“Everybody thought it was a great problem to make the thing flt, because the stage the set was built in, you can only hang 30 hundredweights from various parts f it, and the X-wing weighed five tons – a superb model when it was being used, really beautiful,” Stears said.He went on: “But I couldn’t see any problem – all I did was remove some of the studio roof, bring a hundred ton crane up to the side of the building, and up went the X-wing.”
The garbage masher:
The garbage room was built over a studio tank, half full with water and rubbish, the poster magazine said. The contents were selected to collapse easily “but you’d be surprised how even a bit of plastic takes an incredible amount of pressure to make it crunch", Stears said.
The walls were plywood, mounted on tracks and linked by a series of wires and pulleys to a tractor. “As the tractor winch picked up,” said the magazine, “the walls slid along the tracks.”
Even the half-sandcrawler “was enough to attract the attention of the Libyan army on the other side of the border”, the magazine said.
The only man injured on Star Wars:
Stears also told in that interview how he was injured during the shooting of the attack on the Rebel blockade runner, as he sat detonating the squibs in the stormtroopers’ armour.
“I was sitting in my corner, happily firing off explosions. Because the stunt boys had limited vision through their stormtrooper helmets, one of them tripped, came over me and I got clobbered by a gun. I was the only casualty.”
John Stears after Star Wars
Stears was not asked to return for The Empire Strikes Back. Instead, he went on to work on Outland (1981), The Bounty (1984), F/X: Murder by Illusion (1986) and Navy SEALS (1993), before retiring to California. He sold his country home in Beaconsfield, Buckinghamshire, to Ozzie Osborne.
He was tempted out of retirement to work on a couple of Babylon 5 instalments and on The Mask of Zorro (1998), but was said to have left that production over artistic disagreements.

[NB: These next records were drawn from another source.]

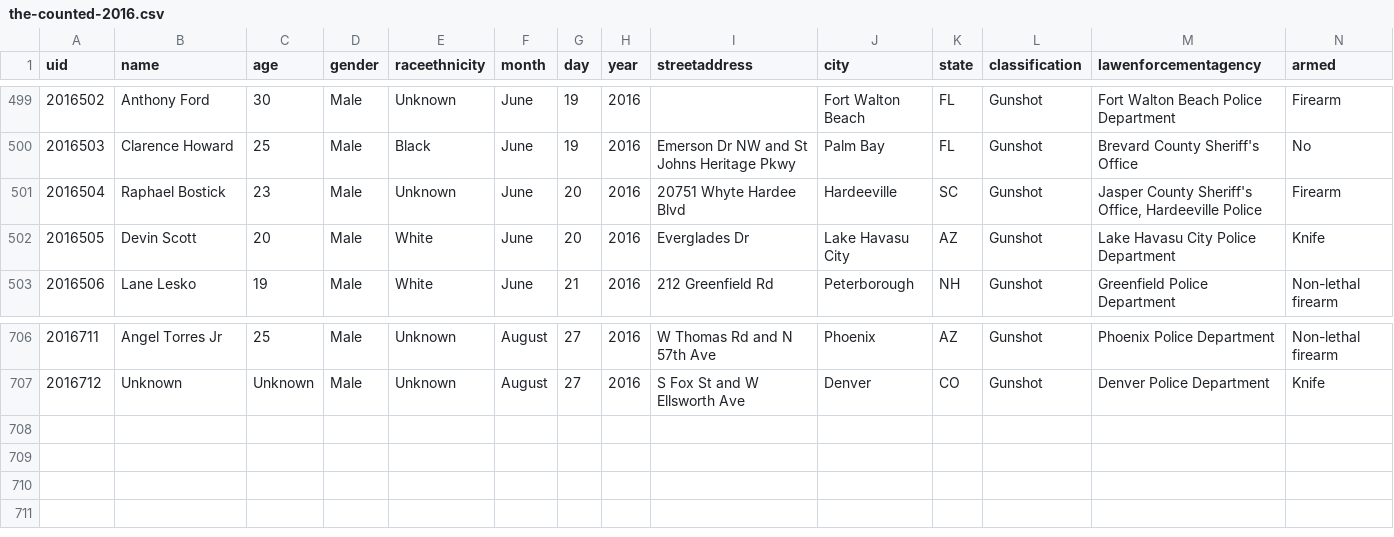
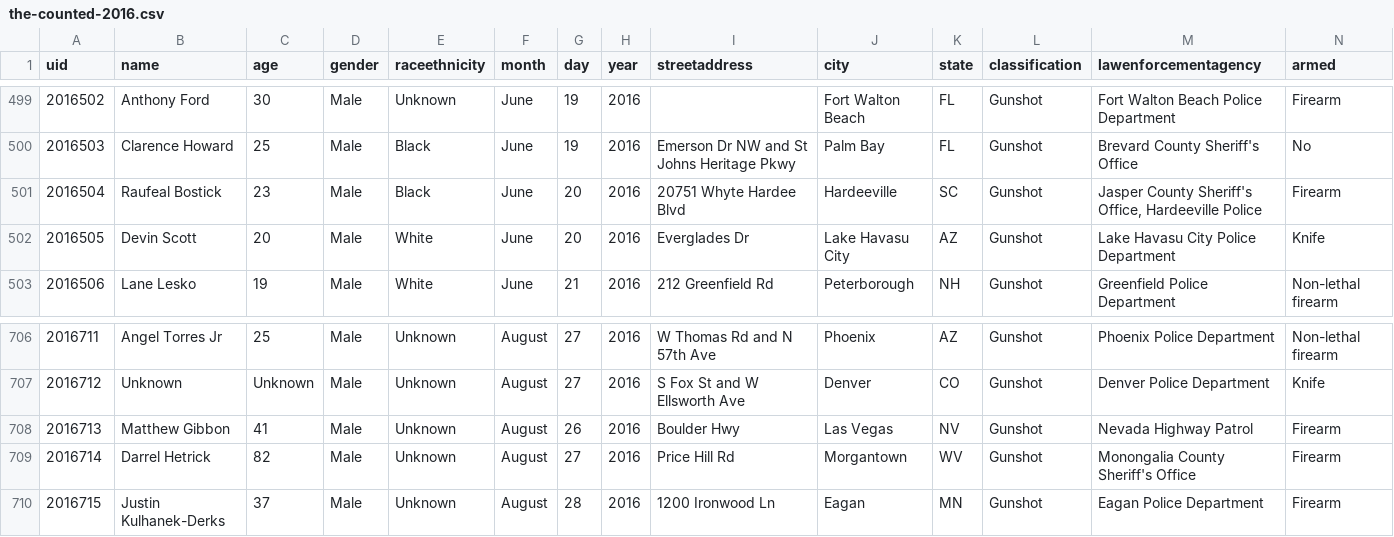
Before and after one commit to flother/thecounted, a CSV file: data/the-counted-2016.csv, drawn as a sheet; only a part is shown, gaps mark what is left out.

Commit message:
Add Matthew Gibbon and 2 others; update Raufeal Bostick

```diff
--- a/data/the-counted-2016.csv
+++ b/data/the-counted-2016.csv
@@ -500,3 +500,3 @@ uid,name,age,gender,raceethnicity,month,day,year,streetaddress,city,state,classi
 "2016503","Clarence Howard","25","Male","Black","June","19","2016","Emerson Dr NW and St Johns Heritage Pkwy","Palm Bay","FL","Gunshot","Brevard County Sheriff's Office","No"
-"2016504","Raphael Bostick","23","Male","Unknown","June","20","2016","20751 Whyte Hardee Blvd","Hardeeville","SC","Gunshot","Jasper County Sheriff's Office, Hardeeville Police","Firearm"
+"2016504","Raufeal Bostick","23","Male","Black","June","20","2016","20751 Whyte Hardee Blvd","Hardeeville","SC","Gunshot","Jasper County Sheriff's Office, Hardeeville Police","Firearm"
 "2016505","Devin Scott","20","Male","White","June","20","2016","Everglades Dr","Lake Havasu City","AZ","Gunshot","Lake Havasu City Police Department","Knife"
@@ -707 +707,4 @@ uid,name,age,gender,raceethnicity,month,day,year,streetaddress,city,state,classi
 "2016712","Unknown","Unknown","Male","Unknown","August","27","2016","S Fox St and W Ellsworth Ave","Denver","CO","Gunshot","Denver Police Department","Knife"
+"2016713","Matthew Gibbon","41","Male","Unknown","August","26","2016","Boulder Hwy","Las Vegas","NV","Gunshot","Nevada Highway Patrol","Firearm"
+"2016714","Darrel Hetrick","82","Male","Unknown","August","27","2016","Price Hill Rd","Morgantown","WV","Gunshot","Monongalia County Sheriff's Office","Firearm"
+"2016715","Justin Kulhanek-Derks","37","Male","Unknown","August","28","2016","1200 Ironwood Ln","Eagan","MN","Gunshot","Eagan Police Department","Firearm"
```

Stears died on April 1999, aged 64. I think he is increasingly looking like one of Star Wars’ unsung heroes. He was one of that endangered species of artists who had to create solid, believable alien environments at 1:1 scale – and make them work.